[[ Provided material, beginning ]]

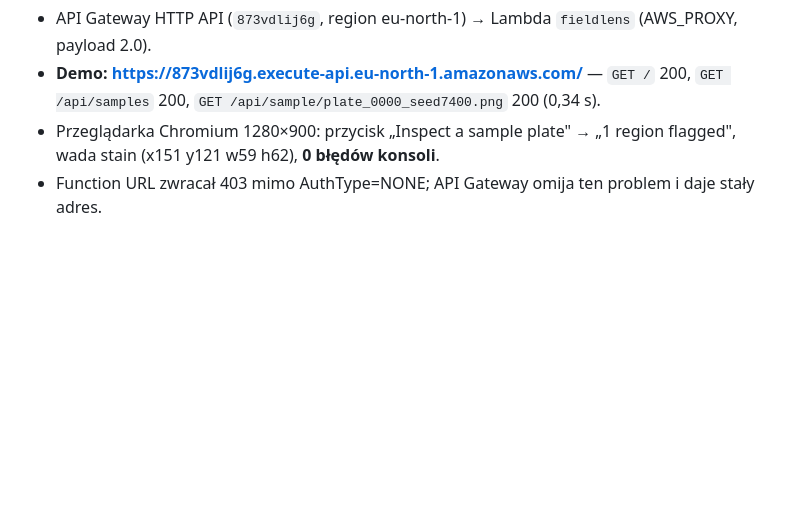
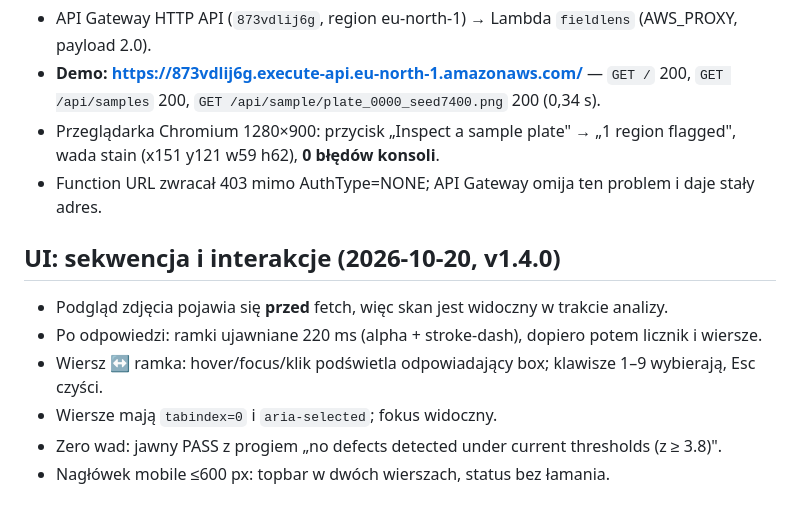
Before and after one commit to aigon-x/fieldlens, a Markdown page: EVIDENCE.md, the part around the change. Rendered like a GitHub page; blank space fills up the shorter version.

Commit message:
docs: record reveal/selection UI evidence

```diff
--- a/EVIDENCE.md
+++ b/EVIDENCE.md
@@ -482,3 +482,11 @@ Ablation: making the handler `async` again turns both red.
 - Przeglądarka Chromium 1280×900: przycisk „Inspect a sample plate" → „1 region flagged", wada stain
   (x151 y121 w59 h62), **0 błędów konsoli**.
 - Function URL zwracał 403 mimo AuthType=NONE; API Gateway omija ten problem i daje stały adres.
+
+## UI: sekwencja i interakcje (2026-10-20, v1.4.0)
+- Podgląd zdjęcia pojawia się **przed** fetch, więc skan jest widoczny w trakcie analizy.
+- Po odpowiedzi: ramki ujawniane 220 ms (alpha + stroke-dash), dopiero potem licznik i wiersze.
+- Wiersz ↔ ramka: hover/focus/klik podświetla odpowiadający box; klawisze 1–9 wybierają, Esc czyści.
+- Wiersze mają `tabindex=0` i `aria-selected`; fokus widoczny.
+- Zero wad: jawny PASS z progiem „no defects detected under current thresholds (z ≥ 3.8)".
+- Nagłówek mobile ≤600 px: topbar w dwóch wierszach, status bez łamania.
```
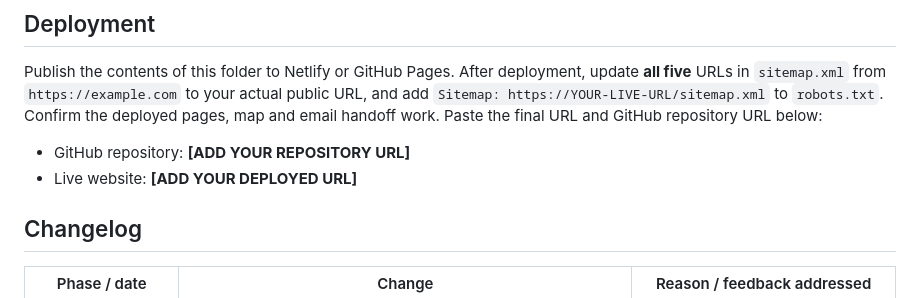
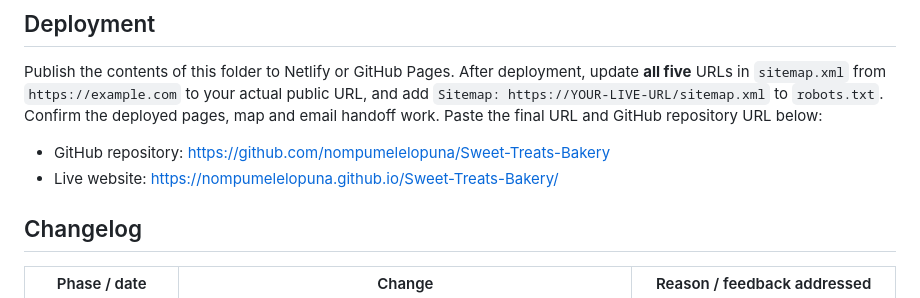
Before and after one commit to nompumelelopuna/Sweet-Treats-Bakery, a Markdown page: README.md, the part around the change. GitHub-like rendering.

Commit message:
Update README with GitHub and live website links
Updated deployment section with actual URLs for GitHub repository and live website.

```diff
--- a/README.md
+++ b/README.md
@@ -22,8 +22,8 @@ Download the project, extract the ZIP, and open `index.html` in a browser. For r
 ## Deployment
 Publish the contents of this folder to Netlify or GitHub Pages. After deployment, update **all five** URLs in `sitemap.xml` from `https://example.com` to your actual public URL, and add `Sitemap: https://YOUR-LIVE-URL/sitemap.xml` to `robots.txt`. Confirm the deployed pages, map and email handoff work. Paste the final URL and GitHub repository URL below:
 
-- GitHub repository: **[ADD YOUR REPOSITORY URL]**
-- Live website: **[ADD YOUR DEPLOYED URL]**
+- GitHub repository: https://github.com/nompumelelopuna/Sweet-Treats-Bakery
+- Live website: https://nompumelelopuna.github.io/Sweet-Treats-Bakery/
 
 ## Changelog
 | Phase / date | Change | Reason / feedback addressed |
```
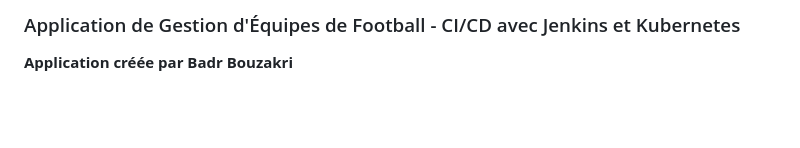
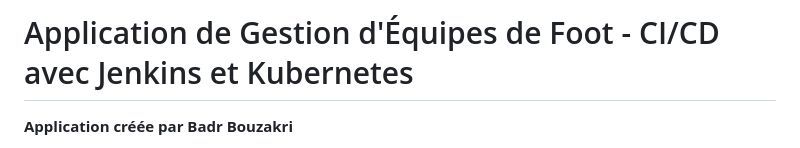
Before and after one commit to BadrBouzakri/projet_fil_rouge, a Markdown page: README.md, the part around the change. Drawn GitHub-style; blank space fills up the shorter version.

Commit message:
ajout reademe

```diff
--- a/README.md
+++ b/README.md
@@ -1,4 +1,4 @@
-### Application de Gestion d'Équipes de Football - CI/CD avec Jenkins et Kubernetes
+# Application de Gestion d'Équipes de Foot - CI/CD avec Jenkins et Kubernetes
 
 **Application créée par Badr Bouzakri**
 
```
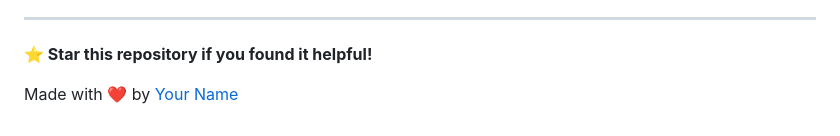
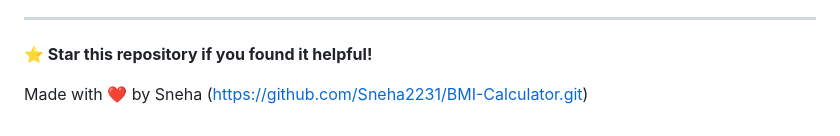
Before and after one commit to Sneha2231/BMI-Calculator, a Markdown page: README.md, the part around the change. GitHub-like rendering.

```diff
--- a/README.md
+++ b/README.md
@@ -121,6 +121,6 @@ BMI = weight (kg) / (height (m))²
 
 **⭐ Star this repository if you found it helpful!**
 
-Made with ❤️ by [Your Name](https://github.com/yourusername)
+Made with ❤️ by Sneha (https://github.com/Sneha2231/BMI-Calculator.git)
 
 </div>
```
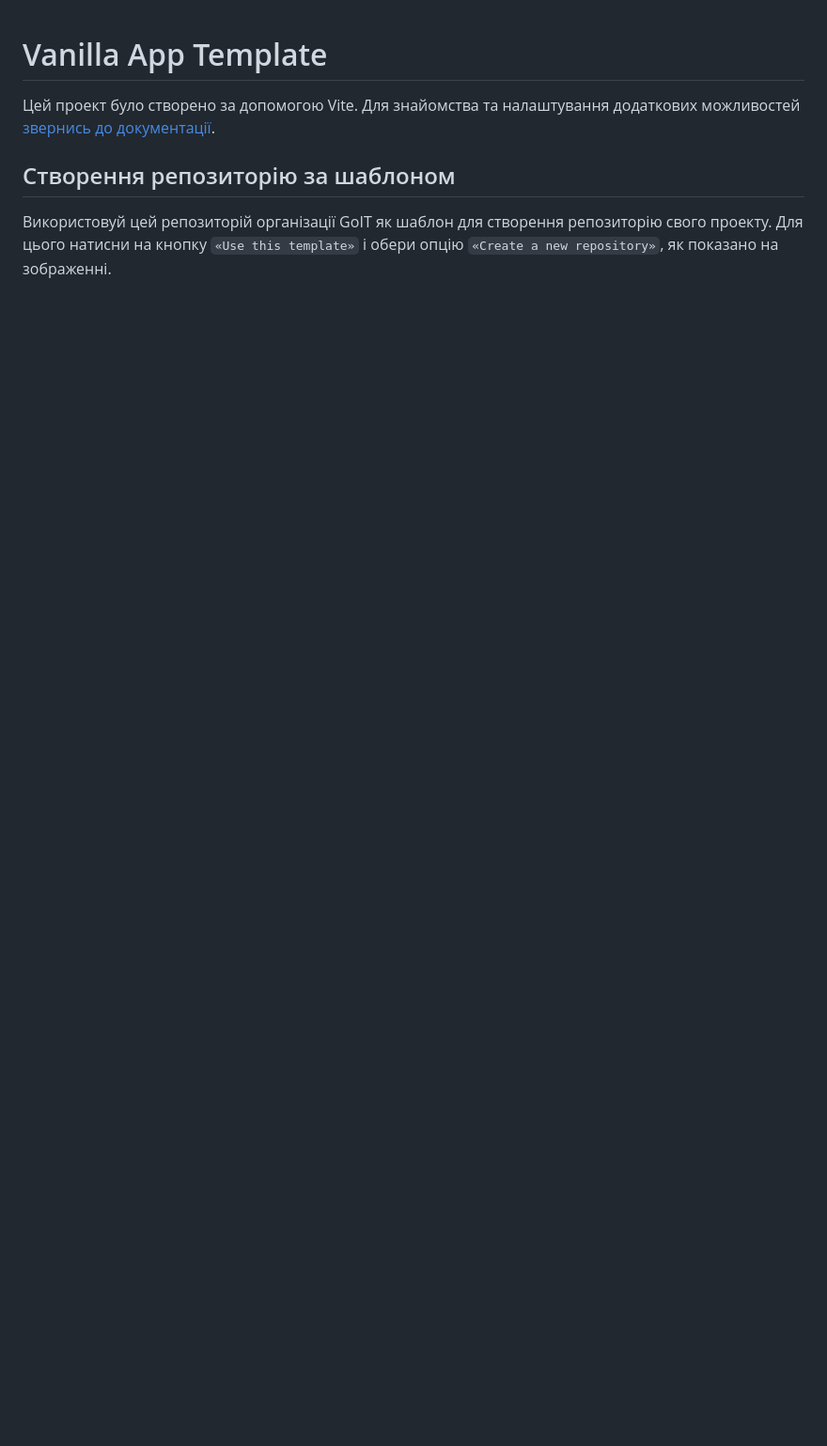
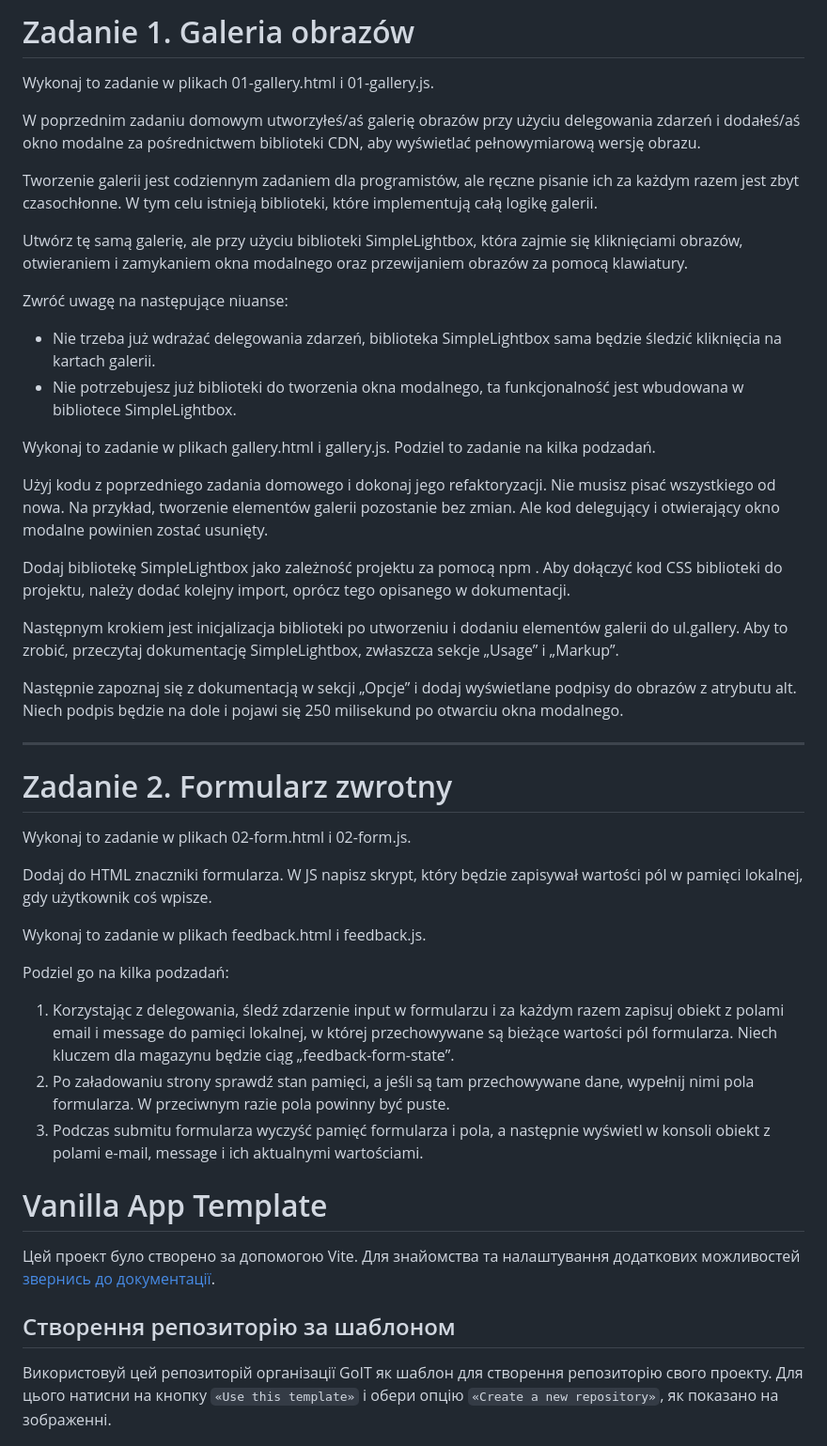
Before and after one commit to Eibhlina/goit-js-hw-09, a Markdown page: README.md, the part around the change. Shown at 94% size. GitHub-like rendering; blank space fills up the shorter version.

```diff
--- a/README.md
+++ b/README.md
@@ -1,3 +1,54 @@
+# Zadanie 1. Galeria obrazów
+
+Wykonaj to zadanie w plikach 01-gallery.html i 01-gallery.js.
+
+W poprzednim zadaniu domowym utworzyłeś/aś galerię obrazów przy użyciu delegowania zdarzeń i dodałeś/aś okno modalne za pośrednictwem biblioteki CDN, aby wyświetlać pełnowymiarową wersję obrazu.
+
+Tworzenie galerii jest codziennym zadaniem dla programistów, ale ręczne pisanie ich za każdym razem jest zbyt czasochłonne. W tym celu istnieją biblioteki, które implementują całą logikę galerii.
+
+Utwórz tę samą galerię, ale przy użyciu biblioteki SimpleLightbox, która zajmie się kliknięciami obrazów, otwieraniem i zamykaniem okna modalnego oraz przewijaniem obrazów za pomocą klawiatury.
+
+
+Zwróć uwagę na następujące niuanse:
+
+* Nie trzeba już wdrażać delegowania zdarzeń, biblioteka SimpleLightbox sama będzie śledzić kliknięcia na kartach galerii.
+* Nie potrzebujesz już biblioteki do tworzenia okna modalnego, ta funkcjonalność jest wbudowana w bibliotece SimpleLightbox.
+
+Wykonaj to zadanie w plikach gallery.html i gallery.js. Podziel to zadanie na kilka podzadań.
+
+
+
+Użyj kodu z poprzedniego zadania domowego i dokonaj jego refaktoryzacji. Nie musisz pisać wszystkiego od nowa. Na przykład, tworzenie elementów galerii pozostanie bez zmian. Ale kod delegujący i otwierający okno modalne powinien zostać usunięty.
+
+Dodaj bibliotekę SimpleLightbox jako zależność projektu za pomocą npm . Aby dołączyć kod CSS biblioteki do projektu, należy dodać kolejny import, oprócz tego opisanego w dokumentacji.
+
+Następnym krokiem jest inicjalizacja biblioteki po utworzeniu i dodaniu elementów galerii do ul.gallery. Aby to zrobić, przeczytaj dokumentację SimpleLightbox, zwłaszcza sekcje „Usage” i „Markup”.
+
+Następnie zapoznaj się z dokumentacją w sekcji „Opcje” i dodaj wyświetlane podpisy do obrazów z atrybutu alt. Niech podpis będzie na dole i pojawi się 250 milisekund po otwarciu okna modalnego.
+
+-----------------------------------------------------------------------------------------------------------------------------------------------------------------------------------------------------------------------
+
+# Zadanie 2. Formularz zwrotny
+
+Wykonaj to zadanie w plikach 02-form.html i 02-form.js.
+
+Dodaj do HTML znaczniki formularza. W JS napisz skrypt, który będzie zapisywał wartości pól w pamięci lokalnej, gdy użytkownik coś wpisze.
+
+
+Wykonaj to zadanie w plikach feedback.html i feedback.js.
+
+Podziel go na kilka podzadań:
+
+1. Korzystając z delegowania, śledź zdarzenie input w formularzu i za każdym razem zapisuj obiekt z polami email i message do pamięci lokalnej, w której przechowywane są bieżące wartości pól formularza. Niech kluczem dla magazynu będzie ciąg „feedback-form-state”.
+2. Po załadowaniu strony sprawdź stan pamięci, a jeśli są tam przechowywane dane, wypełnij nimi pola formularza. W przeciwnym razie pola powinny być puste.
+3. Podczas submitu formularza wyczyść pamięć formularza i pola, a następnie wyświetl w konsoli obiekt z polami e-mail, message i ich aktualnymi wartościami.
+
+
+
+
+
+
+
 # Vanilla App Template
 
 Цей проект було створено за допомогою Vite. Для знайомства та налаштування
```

[[ Provided material, end ]]

Brief: Please count the lines in the material above where the word "biblioteki" occurs, and give only the number.

Finished task: 6